The honest description is that it is a ranking of how easy companies can come in, set-up shop, get approval for sub-standard online programs, and then rape and pillage public education.
Either way, it isn’t an actual ranking of how well states are doing with digital learning!
Now the actual report for 2013 is available at http://reportcard.digitallearningnow.com/wp-content/uploads/2014/02/DLN_ReportCard_FINAL.pdf and the press release is available at http://www.digitallearningnow.com/press-release/2013-digital-learning-report-card-signals-progress-in-high-quality-digital-learning-options/.
The new state-by-state map isn’t available yet, but you can access the 2012 one at http://www.digitallearningnow.com/reportcard/#grade0. It is interesting to actually look at individual state profiles.
I see that my current state, Connecticut, was dead last in 2012. I’m kind of proud of my new state for that fact. It is interesting to note some of the individual statements that each state is graded on.
2. All students must complete at least one online course to earn a high school diploma.
Limited research that is available indicates that learning at a distance in the K-12 environment has little, and even a negative, effect on their ability to learn at a distance later in life.

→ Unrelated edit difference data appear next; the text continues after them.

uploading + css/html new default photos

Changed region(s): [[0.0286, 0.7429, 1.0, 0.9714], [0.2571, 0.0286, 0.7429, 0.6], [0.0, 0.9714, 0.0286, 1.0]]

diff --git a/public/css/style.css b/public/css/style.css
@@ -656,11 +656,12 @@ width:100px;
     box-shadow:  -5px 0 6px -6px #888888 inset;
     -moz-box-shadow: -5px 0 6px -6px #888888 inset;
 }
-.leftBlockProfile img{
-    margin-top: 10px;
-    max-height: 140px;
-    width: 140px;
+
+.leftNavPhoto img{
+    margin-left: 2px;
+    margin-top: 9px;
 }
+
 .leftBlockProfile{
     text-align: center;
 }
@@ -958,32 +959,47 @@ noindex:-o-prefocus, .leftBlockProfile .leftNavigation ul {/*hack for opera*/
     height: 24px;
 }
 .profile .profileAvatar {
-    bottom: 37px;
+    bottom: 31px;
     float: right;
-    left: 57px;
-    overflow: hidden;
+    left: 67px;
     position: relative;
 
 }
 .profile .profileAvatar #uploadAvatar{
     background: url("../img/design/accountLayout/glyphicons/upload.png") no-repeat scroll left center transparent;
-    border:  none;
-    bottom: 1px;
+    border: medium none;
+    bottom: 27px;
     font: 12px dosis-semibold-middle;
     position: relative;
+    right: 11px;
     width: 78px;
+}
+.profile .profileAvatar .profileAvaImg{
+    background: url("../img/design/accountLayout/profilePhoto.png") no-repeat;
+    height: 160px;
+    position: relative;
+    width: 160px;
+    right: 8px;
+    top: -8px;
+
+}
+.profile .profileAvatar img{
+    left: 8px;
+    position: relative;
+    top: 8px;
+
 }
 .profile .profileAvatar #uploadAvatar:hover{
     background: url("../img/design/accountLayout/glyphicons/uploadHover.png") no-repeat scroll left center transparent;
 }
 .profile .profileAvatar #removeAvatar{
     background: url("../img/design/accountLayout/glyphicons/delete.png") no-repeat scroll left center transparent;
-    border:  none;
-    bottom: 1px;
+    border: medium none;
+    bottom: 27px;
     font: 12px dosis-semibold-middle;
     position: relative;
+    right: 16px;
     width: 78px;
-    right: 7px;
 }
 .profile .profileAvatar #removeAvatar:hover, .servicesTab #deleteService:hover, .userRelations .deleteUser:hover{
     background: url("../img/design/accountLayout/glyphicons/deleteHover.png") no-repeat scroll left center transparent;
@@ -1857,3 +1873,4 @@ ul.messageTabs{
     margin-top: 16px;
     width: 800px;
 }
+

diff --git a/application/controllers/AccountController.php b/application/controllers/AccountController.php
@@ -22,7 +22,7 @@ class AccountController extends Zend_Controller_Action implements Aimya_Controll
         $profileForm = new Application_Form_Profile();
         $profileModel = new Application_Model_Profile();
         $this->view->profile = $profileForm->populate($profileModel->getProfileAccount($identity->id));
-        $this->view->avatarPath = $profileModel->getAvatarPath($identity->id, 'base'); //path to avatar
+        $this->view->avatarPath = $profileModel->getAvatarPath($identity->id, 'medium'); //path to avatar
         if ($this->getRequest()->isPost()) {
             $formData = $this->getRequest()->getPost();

4. No school district may restrict student enrollment in full-time online school or in an individual online course through enrollment caps or geographic boundaries.
Research has shown that full-time online programs that have a managed growth and/or limited geographic reach have much greater success than those without either.
13. No additional burdens are placed on the approval and procurement processes for digital content beyond those for print content.
23. Online providers, including virtual charter schools, full-time online providers, and individual online course providers, are allowed to appeal decisions or revise and resubmit their applications after a denial.
24. multiple opportunities during the year are available for virtual charter schools, full-time online providers, and individual online course providers to apply for approval.
25. Approval of digital providers lasts for three or more years
History has shown that cyber charter providers have fought any additional regulations placed on them through initial and on-going approval. Yet, these criteria all run counter to a state’s ability to manage this criteria:
29. As determined by outcomes-based student-performance data, these poor performing schools and courses must be closed: a. virtual charter schools. b. full-time online schools. c. individual online course providers.
If there is little to no oversight and if it is almost impossible to block programs that have been shown to be of poor quality, it makes it difficult to closed or prevent poor performing schools.
34. The same per-pupil funding with the same payment process is provided to all virtual charter schools, full-time online schools, and individual online course providers, regardless of whether the school is public, charter, not-for-profit, or for-profit.
Research and ideologically-based policy documents, including those published by neo-liberal think tanks, have said that full-time online learning costs less. This is an effort to maximize profits, plain and simple.
Just more examples of how the neo-liberal agenda for K-12 online learning runs counter to available research.